Valeska Paris says she signed the Church’s standard billion-year Sea Organization contract when she was 14 years old. After her father committed suicide and her mother left the religion, Paris was sent on the cruise ship, Freewinds, for what she thought was a two-week tour.
Paris says she was employed against her will as a deckhand, working in the engine room and unable to leave the ship without an escort.
“I was put in this small room by myself with a camera monitoring my movements,” Paris wrote in a blog post last year. “A security guard escorted me anywhere I went, I had to eat in the engine room and was not allowed to eat in the control room because it was air conditioned.”
Paris says she felt hopeless, unable to connect with loved ones, her pleas deaf to the ears of the Scientology personnel who placed her on the ship.
“I hated it and just wanted to get off the ship, I was of course not allowed to call my family at all or talk to anyone.”
Paris said she couldn’t leave the ship because of her youthful naivety and because officials took her passport. The ship only sailed to small islands, so she claims her alternatives were poor.
Paris reportedly left the ship in 2007 when she was sent to a punishment camp in Sydney. The Church describes the camp, what they call Rehabilitation Project Force, as a spa attended voluntarily by members. Paris and other ex-members say RPF was more like a prison than a spa.
Paris reportedly signed a confidentiality agreement with the Church that would prohibit her from speaking out about her time on the cruise ship. No charges against her have yet been filed by the Church, and courts generally rule such contracts unenforceable.

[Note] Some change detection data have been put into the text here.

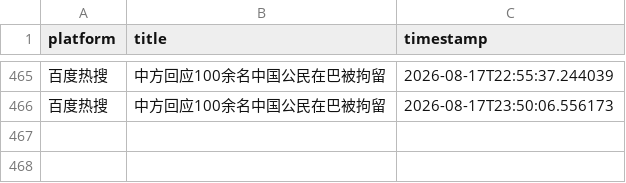
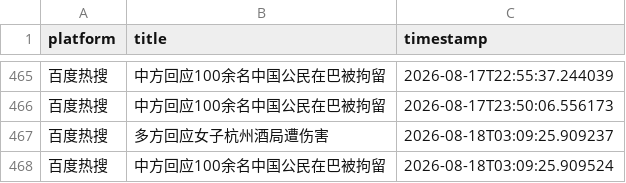
Before and after one commit to Bella030611/waitan-monitor, a CSV file: hot_words.csv, drawn as a sheet; only a part is shown, gaps mark what is left out.

```diff
--- a/hot_words.csv
+++ b/hot_words.csv
@@ -466 +466,3 @@
 百度热搜,中方回应100余名中国公民在巴被拘留,2026-08-17T23:50:06.556173
+百度热搜,多方回应女子杭州酒局遭伤害,2026-08-18T03:09:25.909237
+百度热搜,中方回应100余名中国公民在巴被拘留,2026-08-18T03:09:25.909524
```
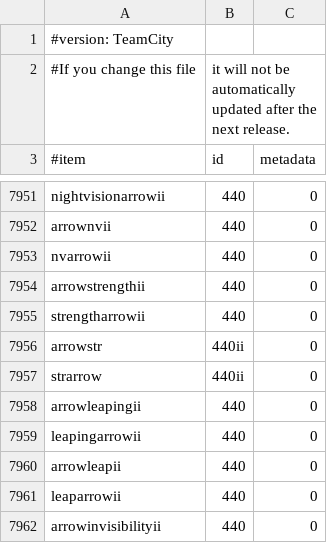
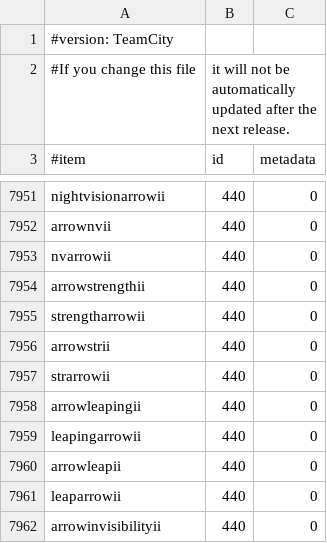
Before and after one commit to EssentialsX/Essentials, a CSV file: Essentials/src/items.csv, drawn as a sheet; only a part is shown, gaps mark what is left out.

Commit message:
Update items.csv

```diff
--- a/Essentials/src/items.csv
+++ b/Essentials/src/items.csv
@@ -7955,4 +7955,4 @@ arrowstrengthii,440,0
 strengtharrowii,440,0
-arrowstr,440ii,0
-strarrow,440ii,0
+arrowstrii,440,0
+strarrowii,440,0
 arrowleapingii,440,0
```
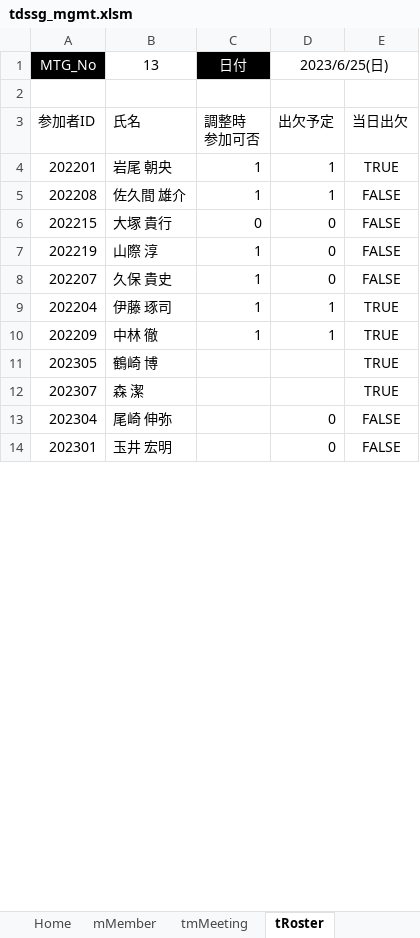
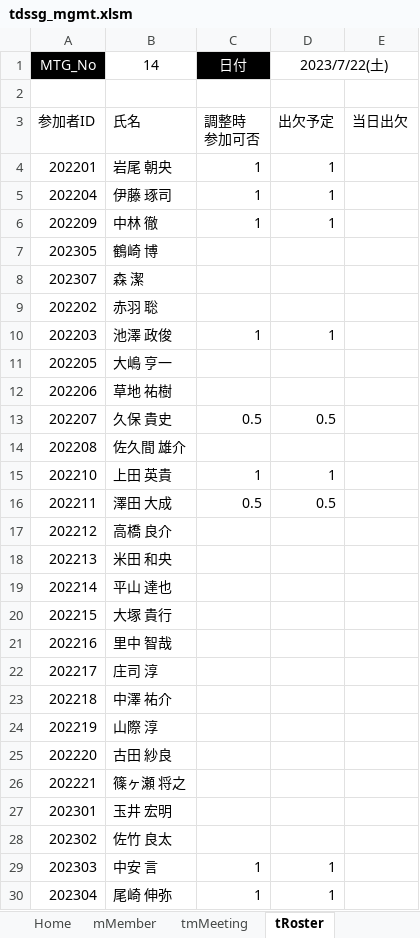
Before and after one commit to iwao-synapse/TDSSG_MGMT, an Excel workbook: system/tdssg_mgmt.xlsm, sheet tRoster, drawn as a sheet; only a part is shown; values as stored, in another font and other column widths than the file's, no borders; charts and pictures and table styles not drawn; removed rows and columns are numbered as before the commit, all else as after; the diff covers the shown part only; the diff names each change by its address in the sheet, - before the commit and + after, or states it on an @@ line.

```diff
--- a/system/tdssg_mgmt.xlsm (sheet tRoster)
+++ b/system/tdssg_mgmt.xlsm (sheet tRoster)
-B1: 13
+B1: 14
-D1: 2023/6/25(日)
+D1: 2023/7/22(土)
-E4: TRUE
+E4: (empty)
-row 5: 202208 | 佐久間 雄介 | 1 | 1 | FALSE
-row 6: 202215 | 大塚 貴行 | 0 | 0 | FALSE
-row 7: 202219 | 山際 淳 | 1 | 0 | FALSE
-row 8: 202207 | 久保 貴史 | 1 | 0 | FALSE
-E5:E8: TRUE
+E5:E8: (empty)
-row 13: 202304 | 尾崎 伸弥 |  | 0 | FALSE
+row 9: 202202 | 赤羽 聡
+row 10: 202203 | 池澤 政俊 | 1 | 1
+row 11: 202205 | 大嶋 亨一
+row 12: 202206 | 草地 祐樹
+row 13: 202207 | 久保 貴史 | 0.5 | 0.5
+row 14: 202208 | 佐久間 雄介
+row 15: 202210 | 上田 英貴 | 1 | 1
+row 16: 202211 | 澤田 大成 | 0.5 | 0.5
+row 17: 202212 | 高橋 良介
+row 18: 202213 | 米田 和央
+row 19: 202214 | 平山 達也
+row 20: 202215 | 大塚 貴行
+row 21: 202216 | 里中 智哉
+row 22: 202217 | 庄司 淳
+row 23: 202218 | 中澤 祐介
+row 24: 202219 | 山際 淳
+row 25: 202220 | 古田 紗良
+row 26: 202221 | 篠ヶ瀬 将之
-D27 (2023/7/22(土)): 0
+D27 (2023/7/22(土)): (empty)
-E27: FALSE
+E27: (empty)
+row 28: 202302 | 佐竹 良太
+row 29: 202303 | 中安 言 | 1 | 1
+row 30: 202304 | 尾崎 伸弥 | 1 | 1
```
Also changed, not shown: 1 added row, 4 removed rows and 2 edited cells elsewhere in this sheet, sheet tMtgDatePick, other sheet tabs, formulas that keep their value, charts or pictures, 1 other file.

The Church of Scientology conducts high-level education classes aboard cruise ships because L. Ron Hubbard had first recorded phaeton levels aboard a ship.